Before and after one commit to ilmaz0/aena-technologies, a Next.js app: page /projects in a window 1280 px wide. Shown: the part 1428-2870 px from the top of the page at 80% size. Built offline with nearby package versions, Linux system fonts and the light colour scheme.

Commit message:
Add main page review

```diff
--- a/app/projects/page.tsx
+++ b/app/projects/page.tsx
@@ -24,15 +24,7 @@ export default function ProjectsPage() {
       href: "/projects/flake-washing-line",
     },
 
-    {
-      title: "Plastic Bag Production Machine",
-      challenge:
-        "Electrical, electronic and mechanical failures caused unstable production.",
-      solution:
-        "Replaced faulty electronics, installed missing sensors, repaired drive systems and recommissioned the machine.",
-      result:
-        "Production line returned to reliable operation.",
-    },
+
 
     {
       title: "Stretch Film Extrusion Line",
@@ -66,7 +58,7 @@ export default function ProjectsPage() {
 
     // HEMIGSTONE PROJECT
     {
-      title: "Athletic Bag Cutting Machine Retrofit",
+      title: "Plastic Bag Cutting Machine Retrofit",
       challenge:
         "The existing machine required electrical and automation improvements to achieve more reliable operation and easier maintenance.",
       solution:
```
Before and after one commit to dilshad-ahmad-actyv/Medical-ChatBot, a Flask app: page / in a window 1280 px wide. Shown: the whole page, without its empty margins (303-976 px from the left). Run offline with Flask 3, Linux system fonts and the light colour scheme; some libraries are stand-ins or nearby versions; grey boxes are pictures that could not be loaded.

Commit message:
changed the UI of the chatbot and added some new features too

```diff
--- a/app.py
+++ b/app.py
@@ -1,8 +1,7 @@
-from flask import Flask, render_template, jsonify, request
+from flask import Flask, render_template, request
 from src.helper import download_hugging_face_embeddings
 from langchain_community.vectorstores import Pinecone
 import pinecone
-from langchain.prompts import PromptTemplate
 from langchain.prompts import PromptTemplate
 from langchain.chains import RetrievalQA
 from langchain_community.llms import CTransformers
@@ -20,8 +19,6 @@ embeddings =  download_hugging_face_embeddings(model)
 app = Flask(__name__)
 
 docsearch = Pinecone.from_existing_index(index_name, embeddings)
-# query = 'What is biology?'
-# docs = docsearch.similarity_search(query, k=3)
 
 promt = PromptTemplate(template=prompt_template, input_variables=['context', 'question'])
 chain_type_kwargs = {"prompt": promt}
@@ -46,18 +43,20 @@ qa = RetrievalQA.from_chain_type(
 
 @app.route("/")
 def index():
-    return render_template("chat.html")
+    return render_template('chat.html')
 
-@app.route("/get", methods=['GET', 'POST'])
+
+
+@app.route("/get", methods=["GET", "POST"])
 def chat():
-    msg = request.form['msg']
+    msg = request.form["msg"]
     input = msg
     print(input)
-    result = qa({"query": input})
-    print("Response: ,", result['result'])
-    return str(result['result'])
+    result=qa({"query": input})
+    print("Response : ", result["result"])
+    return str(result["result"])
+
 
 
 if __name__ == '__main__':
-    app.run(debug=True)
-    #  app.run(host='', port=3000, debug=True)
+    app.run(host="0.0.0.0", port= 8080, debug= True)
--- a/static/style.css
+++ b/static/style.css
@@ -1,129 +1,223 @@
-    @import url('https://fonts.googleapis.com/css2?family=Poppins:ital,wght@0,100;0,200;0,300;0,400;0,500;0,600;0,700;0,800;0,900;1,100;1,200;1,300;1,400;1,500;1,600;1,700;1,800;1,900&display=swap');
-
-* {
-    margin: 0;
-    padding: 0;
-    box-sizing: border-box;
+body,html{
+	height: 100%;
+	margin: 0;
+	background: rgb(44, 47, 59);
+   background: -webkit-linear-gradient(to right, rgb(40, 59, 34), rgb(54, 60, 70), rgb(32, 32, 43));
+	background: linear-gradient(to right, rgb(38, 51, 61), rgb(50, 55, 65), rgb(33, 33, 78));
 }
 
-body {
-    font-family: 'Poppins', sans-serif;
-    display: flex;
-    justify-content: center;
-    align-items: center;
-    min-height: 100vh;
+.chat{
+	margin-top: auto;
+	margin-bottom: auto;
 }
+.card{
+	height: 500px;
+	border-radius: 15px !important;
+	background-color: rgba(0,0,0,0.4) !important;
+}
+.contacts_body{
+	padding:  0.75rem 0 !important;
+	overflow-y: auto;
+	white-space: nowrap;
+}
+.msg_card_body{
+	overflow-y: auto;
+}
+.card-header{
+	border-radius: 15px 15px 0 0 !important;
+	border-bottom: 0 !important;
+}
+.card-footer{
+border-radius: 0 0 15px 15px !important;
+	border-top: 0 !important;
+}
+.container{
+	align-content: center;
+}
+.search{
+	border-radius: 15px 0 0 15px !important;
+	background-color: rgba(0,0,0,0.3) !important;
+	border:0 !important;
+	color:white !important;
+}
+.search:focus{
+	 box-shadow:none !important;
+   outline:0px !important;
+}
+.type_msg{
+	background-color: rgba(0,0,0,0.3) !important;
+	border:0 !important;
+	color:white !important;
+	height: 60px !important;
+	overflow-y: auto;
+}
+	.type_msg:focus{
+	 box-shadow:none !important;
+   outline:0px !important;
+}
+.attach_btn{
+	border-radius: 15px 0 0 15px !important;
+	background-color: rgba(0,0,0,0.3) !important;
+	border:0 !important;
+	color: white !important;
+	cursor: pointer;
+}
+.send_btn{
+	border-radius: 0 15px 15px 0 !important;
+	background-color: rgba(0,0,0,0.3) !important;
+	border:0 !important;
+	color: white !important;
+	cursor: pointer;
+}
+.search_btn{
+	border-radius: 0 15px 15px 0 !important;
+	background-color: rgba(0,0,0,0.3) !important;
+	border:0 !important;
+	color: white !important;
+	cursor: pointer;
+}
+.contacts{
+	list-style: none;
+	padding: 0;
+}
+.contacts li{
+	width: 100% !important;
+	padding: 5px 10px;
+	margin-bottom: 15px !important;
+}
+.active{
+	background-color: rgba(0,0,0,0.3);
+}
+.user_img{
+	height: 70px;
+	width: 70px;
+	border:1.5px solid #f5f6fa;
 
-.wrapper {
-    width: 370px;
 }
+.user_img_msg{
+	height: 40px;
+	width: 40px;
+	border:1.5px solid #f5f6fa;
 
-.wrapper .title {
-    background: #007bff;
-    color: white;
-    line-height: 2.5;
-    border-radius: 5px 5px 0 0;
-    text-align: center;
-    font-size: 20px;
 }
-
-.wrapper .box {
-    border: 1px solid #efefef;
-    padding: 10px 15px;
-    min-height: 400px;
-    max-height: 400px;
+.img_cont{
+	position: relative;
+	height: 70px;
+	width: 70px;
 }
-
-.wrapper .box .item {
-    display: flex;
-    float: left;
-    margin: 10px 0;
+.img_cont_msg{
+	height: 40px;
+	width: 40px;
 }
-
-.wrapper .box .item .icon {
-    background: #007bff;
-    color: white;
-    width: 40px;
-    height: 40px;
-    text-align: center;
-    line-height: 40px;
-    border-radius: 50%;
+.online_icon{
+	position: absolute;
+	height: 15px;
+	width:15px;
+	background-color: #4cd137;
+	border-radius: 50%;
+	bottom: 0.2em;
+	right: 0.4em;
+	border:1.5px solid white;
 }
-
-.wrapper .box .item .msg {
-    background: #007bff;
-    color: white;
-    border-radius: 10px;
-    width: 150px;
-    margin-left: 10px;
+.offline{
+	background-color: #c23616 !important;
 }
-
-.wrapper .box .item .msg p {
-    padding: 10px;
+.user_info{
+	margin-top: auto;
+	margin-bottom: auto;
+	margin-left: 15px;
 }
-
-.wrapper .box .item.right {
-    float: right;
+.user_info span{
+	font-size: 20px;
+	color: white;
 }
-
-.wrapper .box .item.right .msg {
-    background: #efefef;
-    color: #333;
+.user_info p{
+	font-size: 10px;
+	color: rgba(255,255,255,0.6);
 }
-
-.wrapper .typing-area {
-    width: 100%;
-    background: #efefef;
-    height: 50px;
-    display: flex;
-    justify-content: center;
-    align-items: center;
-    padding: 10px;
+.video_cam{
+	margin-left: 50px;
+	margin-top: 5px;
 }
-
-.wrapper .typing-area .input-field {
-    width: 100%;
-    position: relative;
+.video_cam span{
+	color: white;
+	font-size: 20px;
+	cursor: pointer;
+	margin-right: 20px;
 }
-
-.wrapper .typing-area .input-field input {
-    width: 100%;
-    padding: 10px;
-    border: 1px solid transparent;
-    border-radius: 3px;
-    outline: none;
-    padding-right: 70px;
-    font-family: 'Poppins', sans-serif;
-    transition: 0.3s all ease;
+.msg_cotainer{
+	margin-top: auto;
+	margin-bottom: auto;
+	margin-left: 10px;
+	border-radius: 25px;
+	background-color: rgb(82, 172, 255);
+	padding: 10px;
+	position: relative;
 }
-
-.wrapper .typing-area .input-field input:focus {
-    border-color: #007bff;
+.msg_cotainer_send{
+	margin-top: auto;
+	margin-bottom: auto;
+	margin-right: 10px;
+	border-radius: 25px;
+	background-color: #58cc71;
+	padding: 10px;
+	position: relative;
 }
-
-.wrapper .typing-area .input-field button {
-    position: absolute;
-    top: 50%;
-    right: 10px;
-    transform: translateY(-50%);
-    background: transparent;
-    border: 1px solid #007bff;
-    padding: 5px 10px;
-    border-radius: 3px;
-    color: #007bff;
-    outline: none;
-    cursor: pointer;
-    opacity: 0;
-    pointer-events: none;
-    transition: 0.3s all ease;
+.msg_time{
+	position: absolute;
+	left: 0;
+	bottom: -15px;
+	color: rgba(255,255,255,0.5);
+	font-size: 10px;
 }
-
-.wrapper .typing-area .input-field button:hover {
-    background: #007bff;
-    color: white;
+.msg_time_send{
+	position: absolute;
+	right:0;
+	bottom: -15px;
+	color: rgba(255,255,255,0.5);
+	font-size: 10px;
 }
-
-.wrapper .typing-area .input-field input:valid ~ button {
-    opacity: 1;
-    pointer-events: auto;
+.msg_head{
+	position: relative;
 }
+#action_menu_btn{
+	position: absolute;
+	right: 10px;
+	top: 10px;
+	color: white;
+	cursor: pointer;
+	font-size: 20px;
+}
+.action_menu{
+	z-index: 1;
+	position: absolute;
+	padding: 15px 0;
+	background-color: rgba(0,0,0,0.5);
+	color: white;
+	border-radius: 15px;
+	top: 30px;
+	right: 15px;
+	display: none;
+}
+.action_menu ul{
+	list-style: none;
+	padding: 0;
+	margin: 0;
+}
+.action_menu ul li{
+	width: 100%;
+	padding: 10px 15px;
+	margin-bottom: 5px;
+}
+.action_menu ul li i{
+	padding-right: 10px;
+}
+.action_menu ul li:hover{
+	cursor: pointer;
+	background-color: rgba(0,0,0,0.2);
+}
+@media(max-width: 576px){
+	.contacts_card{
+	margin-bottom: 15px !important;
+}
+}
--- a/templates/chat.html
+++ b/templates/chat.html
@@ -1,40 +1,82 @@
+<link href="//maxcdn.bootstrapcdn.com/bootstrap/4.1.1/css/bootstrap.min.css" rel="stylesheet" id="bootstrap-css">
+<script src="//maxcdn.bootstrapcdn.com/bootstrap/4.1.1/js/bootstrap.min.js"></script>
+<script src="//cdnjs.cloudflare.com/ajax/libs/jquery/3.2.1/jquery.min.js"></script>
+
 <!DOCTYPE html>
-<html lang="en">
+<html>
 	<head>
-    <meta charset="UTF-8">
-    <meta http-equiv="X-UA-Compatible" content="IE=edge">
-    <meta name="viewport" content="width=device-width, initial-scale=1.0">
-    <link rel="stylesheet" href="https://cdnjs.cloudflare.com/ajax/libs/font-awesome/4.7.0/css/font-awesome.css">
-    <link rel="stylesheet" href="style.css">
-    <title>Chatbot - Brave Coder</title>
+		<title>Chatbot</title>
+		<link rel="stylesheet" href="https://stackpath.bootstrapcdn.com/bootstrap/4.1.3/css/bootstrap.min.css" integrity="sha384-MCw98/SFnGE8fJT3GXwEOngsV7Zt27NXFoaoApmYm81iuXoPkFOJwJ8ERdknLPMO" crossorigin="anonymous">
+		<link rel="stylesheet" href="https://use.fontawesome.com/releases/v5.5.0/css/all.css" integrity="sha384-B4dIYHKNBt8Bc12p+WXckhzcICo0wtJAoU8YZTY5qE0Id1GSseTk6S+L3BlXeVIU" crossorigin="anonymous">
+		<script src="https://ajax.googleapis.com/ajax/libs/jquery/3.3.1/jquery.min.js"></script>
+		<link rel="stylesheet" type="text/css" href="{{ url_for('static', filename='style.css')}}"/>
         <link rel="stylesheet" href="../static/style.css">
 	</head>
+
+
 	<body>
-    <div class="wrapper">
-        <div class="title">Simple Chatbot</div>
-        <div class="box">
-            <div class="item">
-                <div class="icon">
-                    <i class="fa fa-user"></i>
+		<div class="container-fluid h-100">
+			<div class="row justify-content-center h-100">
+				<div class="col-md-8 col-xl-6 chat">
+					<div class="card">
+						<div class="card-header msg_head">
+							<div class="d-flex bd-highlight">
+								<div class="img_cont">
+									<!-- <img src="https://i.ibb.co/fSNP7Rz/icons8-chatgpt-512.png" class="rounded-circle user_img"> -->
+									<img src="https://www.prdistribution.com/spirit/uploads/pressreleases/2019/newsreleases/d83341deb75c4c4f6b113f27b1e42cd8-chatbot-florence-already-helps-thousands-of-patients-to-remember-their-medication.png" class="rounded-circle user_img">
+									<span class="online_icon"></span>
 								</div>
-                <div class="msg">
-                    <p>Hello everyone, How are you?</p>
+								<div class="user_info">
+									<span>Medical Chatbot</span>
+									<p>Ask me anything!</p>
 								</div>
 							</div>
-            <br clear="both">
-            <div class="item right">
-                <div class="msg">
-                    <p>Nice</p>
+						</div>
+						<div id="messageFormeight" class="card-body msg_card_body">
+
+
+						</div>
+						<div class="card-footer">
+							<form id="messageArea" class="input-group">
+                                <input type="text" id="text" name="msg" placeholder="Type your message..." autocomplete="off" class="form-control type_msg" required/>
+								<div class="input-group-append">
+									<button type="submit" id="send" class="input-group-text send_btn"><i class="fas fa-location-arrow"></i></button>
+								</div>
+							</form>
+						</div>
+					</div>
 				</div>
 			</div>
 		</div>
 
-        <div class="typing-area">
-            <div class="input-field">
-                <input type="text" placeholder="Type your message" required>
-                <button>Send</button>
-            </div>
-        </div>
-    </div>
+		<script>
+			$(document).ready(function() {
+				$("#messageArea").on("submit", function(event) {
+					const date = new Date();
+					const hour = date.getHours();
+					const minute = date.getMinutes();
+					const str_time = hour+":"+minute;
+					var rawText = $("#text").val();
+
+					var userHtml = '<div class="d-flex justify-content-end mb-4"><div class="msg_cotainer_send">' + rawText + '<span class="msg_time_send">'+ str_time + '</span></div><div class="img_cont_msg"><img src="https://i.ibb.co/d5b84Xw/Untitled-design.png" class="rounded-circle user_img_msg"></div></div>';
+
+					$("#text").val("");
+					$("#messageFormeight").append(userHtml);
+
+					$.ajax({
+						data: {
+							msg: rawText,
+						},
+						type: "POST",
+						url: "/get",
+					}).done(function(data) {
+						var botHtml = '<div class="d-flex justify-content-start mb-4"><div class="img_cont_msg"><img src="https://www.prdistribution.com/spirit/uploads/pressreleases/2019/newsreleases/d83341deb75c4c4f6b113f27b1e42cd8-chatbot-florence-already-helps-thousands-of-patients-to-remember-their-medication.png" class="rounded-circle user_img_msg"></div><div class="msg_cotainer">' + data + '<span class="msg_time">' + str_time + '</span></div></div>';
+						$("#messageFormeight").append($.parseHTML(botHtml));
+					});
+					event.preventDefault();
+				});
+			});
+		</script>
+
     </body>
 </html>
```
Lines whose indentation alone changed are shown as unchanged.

══════════

### INSTRUCTIONS FOR THE TASK
Every line in the data that holds "medication" should be copied out.

### SOLUTION TO THE PROBLEM
+									<img src="https://www.prdistribution.com/spirit/uploads/pressreleases/2019/newsreleases/d83341deb75c4c4f6b113f27b1e42cd8-chatbot-florence-already-helps-thousands-of-patients-to-remember-their-medication.png" class="rounded-circle user_img">
+						var botHtml = '<div class="d-flex justify-content-start mb-4"><div class="img_cont_msg"><img src="https://www.prdistribution.com/spirit/uploads/pressreleases/2019/newsreleases/d83341deb75c4c4f6b113f27b1e42cd8-chatbot-florence-already-helps-thousands-of-patients-to-remember-their-medication.png" class="rounded-circle user_img_msg"></div><div class="msg_cotainer">' + data + '<span class="msg_time">' + str_time + '</span></div></div>';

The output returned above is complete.